General Growth owns or has an interest in more than 200 malls, including Fashion Show in Las Vegas, Ala Moana Center in Hawaii, and Faneuil Hall Marketplace in Boston. It became the biggest real estate failure in U.S. history when it filed for bankruptcy protection in April after the credit crisis dried up sources of loans for maturing debt.
With the loan changes and pending emergence of the entities from bankruptcy, General Growth will be able to focus on reducing its balance sheet, which would include raising more capital, Nolan said. That could include converting corporate level debt into equity, he said. The company still hopes to emerge from bankruptcy as a publicly traded company, he said.
Under the new loan agreements, lenders agreed to hold the current interest rate on all the loans except one, which will be cut by 0.75 percentage points. Lenders also agreed to extend the maturity date of loans to a weighted average of five years.

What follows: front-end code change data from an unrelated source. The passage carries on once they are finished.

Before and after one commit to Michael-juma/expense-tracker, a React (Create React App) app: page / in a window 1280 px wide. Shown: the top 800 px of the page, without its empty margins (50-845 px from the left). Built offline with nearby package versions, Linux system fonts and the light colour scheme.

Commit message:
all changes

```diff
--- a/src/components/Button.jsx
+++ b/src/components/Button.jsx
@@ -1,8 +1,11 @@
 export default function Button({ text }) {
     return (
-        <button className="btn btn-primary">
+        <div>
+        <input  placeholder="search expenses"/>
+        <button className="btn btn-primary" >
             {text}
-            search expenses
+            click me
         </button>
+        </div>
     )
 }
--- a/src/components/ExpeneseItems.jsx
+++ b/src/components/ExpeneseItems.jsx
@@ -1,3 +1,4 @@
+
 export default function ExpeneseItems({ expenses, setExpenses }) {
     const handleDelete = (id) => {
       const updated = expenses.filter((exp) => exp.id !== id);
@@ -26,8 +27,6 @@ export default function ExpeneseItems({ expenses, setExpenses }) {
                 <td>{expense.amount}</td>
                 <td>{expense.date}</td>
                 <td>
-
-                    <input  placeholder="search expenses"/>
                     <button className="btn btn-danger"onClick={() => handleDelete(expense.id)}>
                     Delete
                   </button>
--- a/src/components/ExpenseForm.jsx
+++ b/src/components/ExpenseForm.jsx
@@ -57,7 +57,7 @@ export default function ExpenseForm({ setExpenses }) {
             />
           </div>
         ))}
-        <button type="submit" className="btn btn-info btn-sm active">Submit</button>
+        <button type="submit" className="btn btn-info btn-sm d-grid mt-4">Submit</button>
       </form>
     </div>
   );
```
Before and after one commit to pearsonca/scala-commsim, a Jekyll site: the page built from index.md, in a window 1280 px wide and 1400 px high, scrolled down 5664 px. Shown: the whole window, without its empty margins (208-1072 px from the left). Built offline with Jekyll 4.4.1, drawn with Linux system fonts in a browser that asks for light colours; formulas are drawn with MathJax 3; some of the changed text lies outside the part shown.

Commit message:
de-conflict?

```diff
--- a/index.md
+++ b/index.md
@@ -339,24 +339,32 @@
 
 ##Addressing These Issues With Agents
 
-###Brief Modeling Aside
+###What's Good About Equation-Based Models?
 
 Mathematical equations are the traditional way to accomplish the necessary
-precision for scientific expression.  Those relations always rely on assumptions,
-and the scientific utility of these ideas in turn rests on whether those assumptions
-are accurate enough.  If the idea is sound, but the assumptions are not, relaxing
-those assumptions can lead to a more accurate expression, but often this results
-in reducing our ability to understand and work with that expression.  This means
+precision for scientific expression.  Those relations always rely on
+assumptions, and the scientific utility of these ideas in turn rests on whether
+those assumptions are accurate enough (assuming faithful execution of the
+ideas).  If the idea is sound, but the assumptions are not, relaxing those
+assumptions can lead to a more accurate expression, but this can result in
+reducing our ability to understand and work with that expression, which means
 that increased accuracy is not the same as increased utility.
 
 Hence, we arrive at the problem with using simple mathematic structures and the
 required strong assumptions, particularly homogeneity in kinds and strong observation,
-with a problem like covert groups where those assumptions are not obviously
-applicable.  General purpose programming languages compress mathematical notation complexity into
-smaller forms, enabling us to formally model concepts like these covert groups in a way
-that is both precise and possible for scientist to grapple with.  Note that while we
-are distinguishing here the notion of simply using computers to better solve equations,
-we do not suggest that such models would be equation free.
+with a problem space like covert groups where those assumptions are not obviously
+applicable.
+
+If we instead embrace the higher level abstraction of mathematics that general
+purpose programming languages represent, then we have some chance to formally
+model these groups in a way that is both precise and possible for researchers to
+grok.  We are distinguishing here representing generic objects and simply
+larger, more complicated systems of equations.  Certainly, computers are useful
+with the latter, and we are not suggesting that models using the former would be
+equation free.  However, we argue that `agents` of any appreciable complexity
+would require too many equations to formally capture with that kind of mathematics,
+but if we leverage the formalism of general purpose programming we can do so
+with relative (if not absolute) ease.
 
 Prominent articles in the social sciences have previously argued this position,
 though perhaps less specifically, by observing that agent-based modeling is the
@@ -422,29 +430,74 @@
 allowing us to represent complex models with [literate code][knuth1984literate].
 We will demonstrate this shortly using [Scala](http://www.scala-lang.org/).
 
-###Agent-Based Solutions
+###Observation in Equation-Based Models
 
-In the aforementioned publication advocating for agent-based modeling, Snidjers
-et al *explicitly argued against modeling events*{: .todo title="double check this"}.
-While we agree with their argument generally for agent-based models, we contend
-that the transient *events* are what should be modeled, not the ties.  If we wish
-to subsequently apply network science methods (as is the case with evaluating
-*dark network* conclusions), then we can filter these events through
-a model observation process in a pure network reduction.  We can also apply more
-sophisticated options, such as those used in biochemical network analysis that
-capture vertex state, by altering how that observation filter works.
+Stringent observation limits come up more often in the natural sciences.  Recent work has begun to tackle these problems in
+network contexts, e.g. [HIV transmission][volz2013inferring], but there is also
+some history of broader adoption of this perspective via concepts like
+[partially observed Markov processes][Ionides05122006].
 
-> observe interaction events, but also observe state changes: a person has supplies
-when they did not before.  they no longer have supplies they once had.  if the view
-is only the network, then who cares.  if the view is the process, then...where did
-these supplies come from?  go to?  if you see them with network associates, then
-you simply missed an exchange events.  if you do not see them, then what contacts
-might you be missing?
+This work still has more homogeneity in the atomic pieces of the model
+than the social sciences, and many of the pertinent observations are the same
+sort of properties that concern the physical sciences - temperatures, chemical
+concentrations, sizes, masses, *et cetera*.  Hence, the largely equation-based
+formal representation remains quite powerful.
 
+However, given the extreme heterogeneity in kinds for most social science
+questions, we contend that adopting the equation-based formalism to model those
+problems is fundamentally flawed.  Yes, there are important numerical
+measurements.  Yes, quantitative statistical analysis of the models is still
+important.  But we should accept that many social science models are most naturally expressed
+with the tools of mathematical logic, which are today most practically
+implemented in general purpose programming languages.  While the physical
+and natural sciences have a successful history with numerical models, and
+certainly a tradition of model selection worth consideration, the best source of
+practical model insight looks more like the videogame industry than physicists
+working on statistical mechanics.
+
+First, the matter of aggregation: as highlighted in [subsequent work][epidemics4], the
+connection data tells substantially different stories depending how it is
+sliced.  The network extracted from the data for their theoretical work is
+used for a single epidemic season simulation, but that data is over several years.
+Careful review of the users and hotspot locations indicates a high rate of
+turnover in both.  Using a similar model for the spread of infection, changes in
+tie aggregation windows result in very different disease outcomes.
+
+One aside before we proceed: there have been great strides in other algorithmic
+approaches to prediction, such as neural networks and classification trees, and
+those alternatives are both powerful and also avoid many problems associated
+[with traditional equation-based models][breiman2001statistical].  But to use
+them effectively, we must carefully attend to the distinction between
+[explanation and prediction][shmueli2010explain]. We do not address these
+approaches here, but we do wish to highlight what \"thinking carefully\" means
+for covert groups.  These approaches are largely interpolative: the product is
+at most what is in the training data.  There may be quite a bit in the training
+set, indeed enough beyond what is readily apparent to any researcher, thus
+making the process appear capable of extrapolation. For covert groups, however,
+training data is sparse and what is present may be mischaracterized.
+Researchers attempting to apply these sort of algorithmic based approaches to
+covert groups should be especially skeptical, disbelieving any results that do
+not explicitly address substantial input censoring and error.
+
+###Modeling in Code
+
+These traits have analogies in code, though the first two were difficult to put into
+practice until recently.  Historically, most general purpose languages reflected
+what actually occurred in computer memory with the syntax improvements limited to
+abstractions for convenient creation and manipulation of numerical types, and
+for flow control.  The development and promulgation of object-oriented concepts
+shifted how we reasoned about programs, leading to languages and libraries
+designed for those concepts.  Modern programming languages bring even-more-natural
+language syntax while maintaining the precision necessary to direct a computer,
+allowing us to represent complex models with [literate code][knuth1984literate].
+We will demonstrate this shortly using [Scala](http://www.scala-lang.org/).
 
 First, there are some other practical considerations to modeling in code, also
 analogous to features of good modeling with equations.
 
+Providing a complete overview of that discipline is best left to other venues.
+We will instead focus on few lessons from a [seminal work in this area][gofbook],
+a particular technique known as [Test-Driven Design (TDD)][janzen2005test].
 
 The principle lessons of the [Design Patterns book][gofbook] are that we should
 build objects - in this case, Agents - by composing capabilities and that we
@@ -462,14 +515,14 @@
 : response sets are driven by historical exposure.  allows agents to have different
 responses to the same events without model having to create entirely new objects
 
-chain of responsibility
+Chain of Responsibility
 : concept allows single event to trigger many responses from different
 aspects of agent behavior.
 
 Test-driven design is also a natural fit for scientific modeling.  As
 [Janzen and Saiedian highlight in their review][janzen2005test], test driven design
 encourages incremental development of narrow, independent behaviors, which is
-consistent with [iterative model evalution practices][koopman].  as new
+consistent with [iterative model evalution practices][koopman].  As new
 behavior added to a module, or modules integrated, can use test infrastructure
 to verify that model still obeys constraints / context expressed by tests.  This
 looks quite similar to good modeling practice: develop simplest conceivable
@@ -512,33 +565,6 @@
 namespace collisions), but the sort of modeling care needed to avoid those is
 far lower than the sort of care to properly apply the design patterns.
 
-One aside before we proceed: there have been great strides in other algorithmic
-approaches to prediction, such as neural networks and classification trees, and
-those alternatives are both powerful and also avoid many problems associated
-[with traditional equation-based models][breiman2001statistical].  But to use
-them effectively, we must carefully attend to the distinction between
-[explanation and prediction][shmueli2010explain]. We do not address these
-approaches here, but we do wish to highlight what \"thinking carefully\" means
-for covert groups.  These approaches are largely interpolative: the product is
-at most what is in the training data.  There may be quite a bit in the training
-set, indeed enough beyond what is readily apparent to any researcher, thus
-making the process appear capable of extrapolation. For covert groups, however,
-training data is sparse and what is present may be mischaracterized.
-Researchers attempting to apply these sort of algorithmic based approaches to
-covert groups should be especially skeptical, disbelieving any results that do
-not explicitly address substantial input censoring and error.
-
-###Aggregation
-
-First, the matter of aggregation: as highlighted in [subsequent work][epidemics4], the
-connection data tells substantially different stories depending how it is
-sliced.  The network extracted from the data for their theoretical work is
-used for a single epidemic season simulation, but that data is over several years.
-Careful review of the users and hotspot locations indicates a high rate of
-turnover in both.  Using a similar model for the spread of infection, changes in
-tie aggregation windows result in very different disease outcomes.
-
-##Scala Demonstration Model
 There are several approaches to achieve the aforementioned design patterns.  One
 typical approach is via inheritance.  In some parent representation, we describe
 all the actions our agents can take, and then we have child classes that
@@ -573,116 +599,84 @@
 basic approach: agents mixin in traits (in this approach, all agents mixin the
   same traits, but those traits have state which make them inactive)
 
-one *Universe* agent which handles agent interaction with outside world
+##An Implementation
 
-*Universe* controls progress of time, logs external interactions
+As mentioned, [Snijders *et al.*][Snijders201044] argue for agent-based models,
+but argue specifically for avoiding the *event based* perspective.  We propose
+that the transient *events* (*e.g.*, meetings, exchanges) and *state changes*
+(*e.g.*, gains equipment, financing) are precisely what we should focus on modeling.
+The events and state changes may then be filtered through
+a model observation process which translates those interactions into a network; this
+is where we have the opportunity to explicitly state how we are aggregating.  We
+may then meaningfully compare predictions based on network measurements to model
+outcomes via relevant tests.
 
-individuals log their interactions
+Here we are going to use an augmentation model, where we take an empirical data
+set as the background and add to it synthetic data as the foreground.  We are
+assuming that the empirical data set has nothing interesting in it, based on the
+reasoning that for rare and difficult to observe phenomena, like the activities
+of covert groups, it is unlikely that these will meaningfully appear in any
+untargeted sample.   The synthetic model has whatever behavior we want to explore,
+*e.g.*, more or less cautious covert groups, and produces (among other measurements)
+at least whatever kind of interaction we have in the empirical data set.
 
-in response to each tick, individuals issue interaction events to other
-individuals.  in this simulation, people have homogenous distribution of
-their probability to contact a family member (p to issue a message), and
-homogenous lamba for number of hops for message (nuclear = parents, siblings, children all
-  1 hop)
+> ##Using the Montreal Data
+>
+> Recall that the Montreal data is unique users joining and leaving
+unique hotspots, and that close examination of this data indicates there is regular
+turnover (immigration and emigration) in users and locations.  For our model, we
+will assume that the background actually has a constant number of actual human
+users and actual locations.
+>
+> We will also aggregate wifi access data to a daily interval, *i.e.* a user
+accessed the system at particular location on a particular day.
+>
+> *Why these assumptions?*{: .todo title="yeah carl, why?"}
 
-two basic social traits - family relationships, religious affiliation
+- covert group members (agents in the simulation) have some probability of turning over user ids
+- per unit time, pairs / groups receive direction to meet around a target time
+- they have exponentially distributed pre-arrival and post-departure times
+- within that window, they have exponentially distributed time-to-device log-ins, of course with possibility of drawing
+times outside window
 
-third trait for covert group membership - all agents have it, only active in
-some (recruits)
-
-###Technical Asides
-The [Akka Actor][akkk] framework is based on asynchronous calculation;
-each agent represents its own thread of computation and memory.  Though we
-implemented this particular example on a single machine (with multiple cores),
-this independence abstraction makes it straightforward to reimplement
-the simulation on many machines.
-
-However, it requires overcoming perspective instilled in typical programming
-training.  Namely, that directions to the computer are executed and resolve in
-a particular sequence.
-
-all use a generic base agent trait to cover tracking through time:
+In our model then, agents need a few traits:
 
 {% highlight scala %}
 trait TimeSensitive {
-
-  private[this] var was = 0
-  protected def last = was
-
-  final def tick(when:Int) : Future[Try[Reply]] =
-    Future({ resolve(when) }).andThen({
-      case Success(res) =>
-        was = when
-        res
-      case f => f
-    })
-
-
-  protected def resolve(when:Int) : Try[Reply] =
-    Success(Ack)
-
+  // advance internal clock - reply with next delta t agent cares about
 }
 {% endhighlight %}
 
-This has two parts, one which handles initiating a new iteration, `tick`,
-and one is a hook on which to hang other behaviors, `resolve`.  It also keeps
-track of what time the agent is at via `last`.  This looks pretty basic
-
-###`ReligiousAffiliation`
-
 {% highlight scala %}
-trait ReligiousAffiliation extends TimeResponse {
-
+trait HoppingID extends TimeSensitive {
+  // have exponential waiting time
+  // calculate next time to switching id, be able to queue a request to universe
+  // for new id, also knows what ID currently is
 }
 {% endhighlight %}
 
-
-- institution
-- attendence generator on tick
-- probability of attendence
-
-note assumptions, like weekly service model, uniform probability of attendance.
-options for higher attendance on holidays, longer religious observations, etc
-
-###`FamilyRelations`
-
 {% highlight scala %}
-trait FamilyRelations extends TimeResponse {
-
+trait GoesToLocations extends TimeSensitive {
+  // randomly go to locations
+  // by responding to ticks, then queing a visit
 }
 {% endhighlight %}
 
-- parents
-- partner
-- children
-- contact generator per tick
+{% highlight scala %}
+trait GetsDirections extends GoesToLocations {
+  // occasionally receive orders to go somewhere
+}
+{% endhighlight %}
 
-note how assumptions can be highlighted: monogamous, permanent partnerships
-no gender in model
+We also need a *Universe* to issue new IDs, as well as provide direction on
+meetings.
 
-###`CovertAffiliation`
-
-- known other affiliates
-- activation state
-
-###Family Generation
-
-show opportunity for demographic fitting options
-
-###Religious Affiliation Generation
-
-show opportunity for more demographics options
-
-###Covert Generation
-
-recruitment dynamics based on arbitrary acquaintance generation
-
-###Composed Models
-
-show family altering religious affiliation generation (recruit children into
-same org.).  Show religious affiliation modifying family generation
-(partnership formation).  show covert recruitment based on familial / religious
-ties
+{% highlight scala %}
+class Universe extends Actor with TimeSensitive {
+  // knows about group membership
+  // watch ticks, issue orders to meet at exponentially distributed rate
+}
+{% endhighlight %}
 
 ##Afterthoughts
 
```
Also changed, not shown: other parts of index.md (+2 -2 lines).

In exchange, General Growth agreed to repay the loans in full. It also agreed to pay, among other things, any unpaid amortization of principle, restructuring fees, special servicing fees, all uncontested pre-bankruptcy claims, as well as some of the creditor's legal fees.
The deal also calls for General Growth to increase reserves and impose tighter restrictions on possible future bankruptcy.
General Growth also will pay down $150 million of the $1.5 billion loan on Ala Moana, when the company emerges from bankruptcy.
The plan for the 87 loans will cost General Growth over $400 million, said Anup Sathy, attorney with Kirkland & Ellis LLP, which represents Chicago-based General Growth.
Lenders that have tentatively approved the deal include 11 special servicers who oversee troubled loans underlying commercial mortgage-backed securities (CMBS), three insurance companies and two banks, including JPMorgan Chase & Co (JPM.N) Sathy said.
Attorney Michael Stamer of Akin Gump Strauss Hauer & Feld, which represents the unsecured creditors, said this was creating real value for them.
Unsecured creditors traditionally in bankruptcy end up owning all or a large part of the company when it emerges from bankruptcy by exchanging debt for equity.
General Growth has the exclusive right to come up with its own reorganization plan through late February.
Last month, Simon Property Group (SPG.N), the No. 1 U.S. mall owner, said it had hired investment adviser Lazard Ltd to help explore a possible bid for all or part of General Growth.
Brookfield Asset Management Inc (BAMa.TO), the large Canadian investor with stakes in property, renewable power and infrastructure worldwide, said it has become a "meaningful creditor" of General Growth
Shares of General Growth closed down 97 cents, or 9 percent, at $9.83 on Tuesday. Earlier in the day, hedge fund manager Eric Hovde, who oversees about $1 billion of financial and real estate investments, said he was shorting General Growth.
The case is In re: General Growth Properties Inc, U.S. Bankruptcy Court, Southern District of New York, No. 09-11977.
(Reporting by Ilaina Jonas; Editing by Richard Chang)